Thirteen years ago, two teens met on the ramp to Ground Zero, on a cold and snowy day, strangers bonding in a moment of grief. The boy pressed a crystal snowflake ornament into the girl’s hand and disappeared into the crowd, unaware that his simple act of kindness saved her from the guilt that threatened to consume her.
Since losing her mom, Elena Larsen hasn’t set foot in New York City -- until now. Agreeing to help her sister prepare for her baby’s birth seems like a good way to spend Christmas and Elena vows not to let the monstrous guilt that weighs on her heart ruin everything. But those plans go awry when she meets Lucas Adair, a man whose own grief and guilt just might rival her own.
When Elena discovers Lucas is the boy who gave her that crystal snowflake all those years ago, she can’t accept it as the sign Lucas believes it to be. For her, it means only one thing --- even beyond the grave, her mother can never forgive Elena for breaking her heart.

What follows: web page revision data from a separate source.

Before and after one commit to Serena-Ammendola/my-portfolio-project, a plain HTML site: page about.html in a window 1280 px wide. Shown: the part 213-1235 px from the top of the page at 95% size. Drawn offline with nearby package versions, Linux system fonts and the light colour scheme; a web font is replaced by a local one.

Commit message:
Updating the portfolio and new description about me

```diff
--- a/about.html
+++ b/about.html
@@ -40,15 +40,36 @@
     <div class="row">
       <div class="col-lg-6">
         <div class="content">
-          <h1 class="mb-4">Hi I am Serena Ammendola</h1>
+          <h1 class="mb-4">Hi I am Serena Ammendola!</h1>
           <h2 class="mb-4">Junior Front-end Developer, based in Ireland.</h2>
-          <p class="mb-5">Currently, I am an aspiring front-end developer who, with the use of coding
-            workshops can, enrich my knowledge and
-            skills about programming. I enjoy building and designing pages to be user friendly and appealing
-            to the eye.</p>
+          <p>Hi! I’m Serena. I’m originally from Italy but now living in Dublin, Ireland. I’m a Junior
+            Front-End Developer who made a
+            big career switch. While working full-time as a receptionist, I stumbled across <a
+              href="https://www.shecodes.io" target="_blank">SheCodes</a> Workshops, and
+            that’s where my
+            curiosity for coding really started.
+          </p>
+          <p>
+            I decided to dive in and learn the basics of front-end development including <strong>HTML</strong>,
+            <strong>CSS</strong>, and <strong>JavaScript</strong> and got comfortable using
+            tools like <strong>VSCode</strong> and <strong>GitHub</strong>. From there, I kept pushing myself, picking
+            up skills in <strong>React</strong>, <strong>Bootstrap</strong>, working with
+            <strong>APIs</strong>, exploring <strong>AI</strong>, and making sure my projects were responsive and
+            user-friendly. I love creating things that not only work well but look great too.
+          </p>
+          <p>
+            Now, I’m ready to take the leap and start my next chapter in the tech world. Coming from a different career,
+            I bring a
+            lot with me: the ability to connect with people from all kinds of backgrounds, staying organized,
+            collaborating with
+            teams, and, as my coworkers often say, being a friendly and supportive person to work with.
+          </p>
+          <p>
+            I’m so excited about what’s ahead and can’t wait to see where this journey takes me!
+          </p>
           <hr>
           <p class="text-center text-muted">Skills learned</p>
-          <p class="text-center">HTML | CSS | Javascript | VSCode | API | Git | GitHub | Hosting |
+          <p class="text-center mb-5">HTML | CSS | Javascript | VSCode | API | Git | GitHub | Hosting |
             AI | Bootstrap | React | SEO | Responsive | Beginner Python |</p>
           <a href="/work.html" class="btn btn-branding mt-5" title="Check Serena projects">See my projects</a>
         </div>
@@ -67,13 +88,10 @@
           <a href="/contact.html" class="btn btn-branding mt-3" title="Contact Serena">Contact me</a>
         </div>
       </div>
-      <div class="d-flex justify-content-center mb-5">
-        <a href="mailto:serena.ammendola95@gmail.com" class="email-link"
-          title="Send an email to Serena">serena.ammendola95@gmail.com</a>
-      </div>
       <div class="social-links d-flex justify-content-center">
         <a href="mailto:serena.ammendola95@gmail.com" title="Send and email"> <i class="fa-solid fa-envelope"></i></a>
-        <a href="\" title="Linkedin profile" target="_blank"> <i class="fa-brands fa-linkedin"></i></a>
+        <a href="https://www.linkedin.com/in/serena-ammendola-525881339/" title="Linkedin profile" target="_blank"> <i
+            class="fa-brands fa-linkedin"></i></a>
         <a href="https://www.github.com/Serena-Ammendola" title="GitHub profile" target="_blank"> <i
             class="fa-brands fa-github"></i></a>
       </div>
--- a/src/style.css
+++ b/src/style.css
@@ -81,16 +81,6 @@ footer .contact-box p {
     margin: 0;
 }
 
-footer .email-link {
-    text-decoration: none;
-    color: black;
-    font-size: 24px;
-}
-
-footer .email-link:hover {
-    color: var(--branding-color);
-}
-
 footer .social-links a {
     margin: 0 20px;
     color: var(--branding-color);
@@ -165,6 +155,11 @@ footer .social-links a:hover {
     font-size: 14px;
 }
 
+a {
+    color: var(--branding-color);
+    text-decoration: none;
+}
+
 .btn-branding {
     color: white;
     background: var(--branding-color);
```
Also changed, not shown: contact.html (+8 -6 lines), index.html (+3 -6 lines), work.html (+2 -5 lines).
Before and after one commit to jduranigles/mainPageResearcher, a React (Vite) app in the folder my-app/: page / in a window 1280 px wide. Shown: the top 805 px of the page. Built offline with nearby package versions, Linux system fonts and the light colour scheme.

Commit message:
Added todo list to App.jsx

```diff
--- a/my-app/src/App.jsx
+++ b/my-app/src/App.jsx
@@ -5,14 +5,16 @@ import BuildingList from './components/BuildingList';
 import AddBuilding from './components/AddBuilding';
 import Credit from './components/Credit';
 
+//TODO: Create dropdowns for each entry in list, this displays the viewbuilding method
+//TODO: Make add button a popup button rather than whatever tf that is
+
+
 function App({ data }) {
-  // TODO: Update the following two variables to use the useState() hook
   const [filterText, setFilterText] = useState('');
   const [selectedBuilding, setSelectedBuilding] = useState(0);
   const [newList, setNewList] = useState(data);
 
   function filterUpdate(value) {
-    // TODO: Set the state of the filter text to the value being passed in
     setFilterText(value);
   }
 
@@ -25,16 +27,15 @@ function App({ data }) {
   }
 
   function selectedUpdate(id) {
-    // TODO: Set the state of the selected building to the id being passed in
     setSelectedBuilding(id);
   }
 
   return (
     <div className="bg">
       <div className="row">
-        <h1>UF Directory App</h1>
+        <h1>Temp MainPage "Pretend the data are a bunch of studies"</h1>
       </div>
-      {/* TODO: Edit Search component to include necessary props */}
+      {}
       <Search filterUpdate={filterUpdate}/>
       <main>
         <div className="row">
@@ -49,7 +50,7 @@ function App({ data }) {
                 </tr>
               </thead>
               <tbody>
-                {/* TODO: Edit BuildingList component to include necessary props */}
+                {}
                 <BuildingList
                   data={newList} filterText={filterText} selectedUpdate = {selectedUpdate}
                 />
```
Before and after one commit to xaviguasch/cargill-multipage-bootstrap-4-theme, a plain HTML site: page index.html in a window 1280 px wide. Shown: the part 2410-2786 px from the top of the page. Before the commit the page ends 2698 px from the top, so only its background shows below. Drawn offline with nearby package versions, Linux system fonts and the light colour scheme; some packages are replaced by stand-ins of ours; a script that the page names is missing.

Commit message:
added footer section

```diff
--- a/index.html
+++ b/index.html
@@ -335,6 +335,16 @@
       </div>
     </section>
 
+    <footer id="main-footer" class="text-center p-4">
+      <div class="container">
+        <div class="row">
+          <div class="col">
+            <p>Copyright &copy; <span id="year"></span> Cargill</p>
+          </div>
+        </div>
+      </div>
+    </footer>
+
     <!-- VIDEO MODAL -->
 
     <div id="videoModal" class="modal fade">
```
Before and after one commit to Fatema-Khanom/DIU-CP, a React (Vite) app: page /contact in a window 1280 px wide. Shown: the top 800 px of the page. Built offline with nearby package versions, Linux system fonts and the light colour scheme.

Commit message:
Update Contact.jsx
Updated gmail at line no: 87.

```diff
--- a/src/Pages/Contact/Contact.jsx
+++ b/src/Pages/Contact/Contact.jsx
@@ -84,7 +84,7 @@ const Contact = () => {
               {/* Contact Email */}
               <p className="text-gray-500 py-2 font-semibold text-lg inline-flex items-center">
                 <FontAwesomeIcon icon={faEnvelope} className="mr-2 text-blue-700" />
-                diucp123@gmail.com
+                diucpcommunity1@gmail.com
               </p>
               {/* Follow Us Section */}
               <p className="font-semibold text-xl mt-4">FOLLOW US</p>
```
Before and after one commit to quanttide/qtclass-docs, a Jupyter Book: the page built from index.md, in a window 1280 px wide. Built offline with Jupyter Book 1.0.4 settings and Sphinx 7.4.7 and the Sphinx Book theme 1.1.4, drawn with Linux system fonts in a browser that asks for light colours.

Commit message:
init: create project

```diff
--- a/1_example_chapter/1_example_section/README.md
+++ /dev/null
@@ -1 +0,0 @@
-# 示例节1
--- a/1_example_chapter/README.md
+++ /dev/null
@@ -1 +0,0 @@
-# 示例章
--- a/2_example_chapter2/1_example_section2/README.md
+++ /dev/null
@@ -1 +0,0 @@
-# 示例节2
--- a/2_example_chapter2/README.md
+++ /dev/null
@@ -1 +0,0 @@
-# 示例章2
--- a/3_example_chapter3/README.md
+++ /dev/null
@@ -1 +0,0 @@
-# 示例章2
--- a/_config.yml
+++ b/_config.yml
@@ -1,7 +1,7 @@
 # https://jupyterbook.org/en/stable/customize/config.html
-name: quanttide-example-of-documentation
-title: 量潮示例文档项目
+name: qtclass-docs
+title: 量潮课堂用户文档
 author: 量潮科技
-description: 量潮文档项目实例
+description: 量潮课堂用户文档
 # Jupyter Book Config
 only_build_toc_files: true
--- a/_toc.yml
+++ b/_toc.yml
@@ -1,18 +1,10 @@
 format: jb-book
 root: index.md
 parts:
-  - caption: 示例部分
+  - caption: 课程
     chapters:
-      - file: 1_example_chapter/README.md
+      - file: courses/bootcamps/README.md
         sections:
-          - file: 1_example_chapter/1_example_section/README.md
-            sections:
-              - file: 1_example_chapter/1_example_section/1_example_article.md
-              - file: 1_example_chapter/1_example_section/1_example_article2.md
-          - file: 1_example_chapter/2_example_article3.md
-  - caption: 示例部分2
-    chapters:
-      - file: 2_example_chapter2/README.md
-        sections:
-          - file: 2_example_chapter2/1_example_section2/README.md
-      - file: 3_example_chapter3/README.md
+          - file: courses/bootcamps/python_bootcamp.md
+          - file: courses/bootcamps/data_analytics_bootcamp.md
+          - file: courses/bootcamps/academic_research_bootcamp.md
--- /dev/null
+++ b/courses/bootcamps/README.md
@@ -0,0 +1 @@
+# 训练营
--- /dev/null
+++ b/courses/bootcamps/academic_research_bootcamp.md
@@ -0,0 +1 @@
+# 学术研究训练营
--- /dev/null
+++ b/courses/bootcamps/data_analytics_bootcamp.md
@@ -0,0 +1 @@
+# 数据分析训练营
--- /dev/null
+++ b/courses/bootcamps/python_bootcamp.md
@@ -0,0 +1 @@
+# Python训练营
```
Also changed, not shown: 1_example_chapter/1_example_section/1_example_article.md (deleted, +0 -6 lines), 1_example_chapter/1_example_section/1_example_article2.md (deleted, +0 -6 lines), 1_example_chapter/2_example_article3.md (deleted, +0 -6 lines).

For Lucas, New York is hallowed ground that he can never leave. He spends his days working in the Financial District and his evenings volunteering and it’s almost enough to help him forget what he did. Lucas knows better than to make plans with a woman who will soon be leaving, yet can’t help himself. There’s something about Elena that pulls him in. He doesn’t put much faith in signs but even he starts to believe Elena is his absolution. Now, he only has to convince her.
Lots of deep emotions involved with this story, just from the 9/11 references alone.
I can only imagine the anger and sorrow that those so closely affected could feel and struggle with.
But there was also light, hope and faith in this story. I loved the theory of all the signs around us, if we are just willing to see them.
I enjoyed the characters, Lucas was endearing, Al, so much fun, with the biggest, most unforgiving heart. Elena was troubled, and a bit immature. And melodramatic at most times. But she grew up a bit towards the end, when she finally found the peace in her heart.
It was an interesting story of faith, forgiveness, belief, and love.
~ Three spoons
MY GRADING SCALE:
5 Spoons - Amazing, memorable story that I loved and want to read again. The best of the best and not given lightly
4 Spoons - Fantastic, entertaining story that I enjoyed and connected with and will gladly recommend to readers
3 Spoons - A good story, not much that stood out but I was engaged enough to spend the time to read it through
2 Spoons - A story with some issues, that were a problem to me
1 Spoon - Not for me